WHAT THE TASK REQUIRES:
If a line in the listing below contains "docs", return that line.

DATA TO EXAMINE:
※ ※ ※

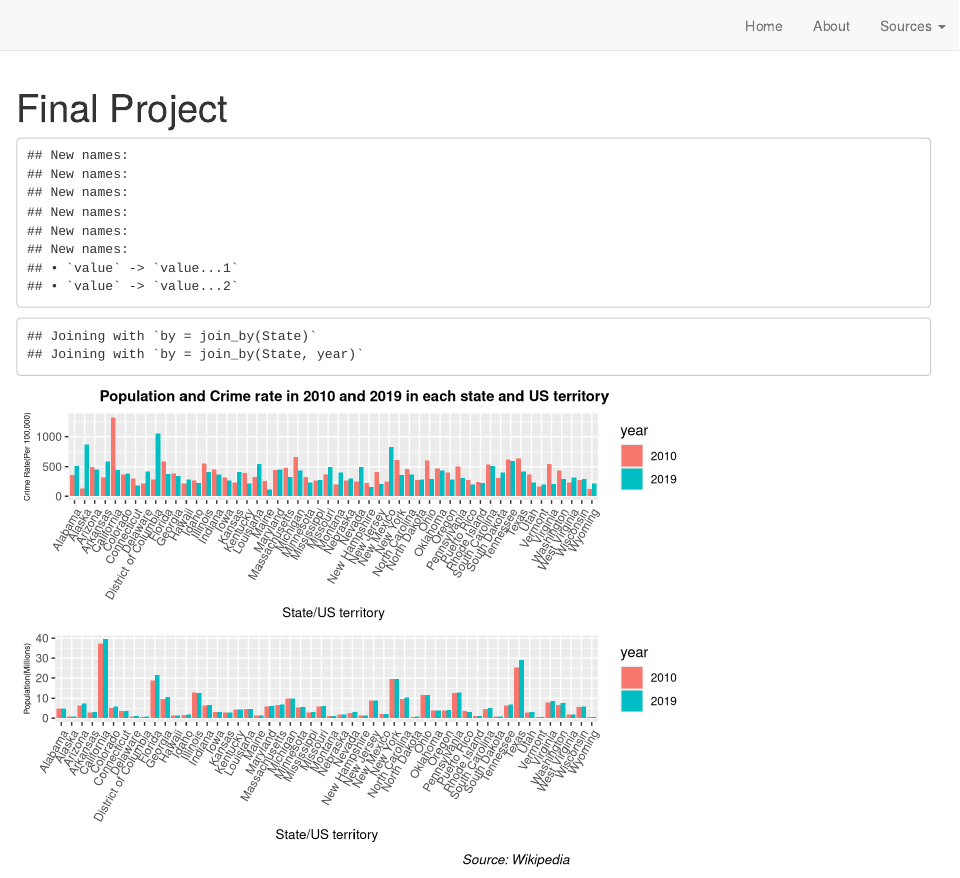
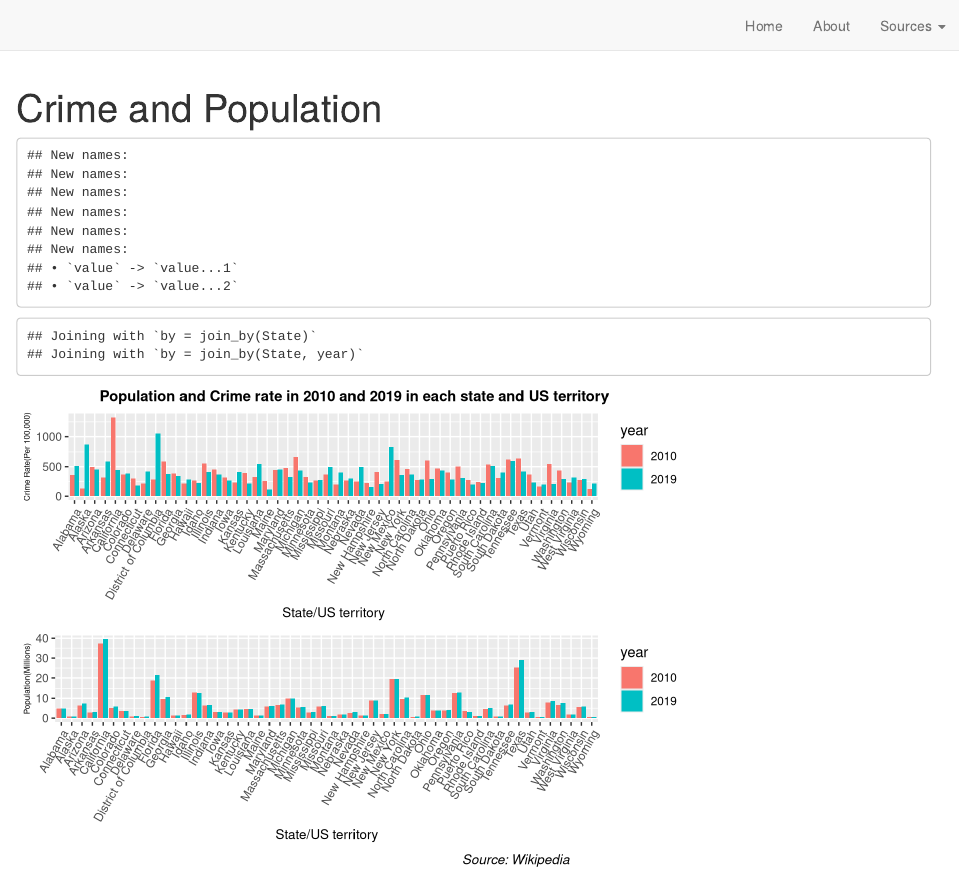
Before and after one commit to Danielc1218/Data_Camp_Final_Project, an R Markdown document (index.Rmd): the page in a window 1100 px wide, from its top. Rendered offline with R 4.5, knitr and Pandoc, with nearby package versions; drawn as R Markdown's standard HTML page in place of the format the file asks for.

Commit message:
Updated Distill

```diff
--- a/_site.yml
+++ b/_site.yml
@@ -1,5 +1,5 @@
 name: "."
-title: "Final Project"
+title: "Crime and Population"
 description: |
   Final Project
 output_dir: "docs"
--- a/index.Rmd
+++ b/index.Rmd
@@ -1,6 +1,6 @@
 ---
-title: "Final Project"
-description: "Comparing Population and Crime ratesin 2010 and 2019"
+title: "Crime and Population"
+description: "Comparing Population and Crime rates in 2010 and 2019"
 site: distill::distill_website
 ---
 
```
Also changed, not shown: docs/search.json, 4 other files.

※ ※ ※

SOLUTION FOR THIS TASK:
 output_dir: "docs"
Also changed, not shown: docs/search.json, 4 other files.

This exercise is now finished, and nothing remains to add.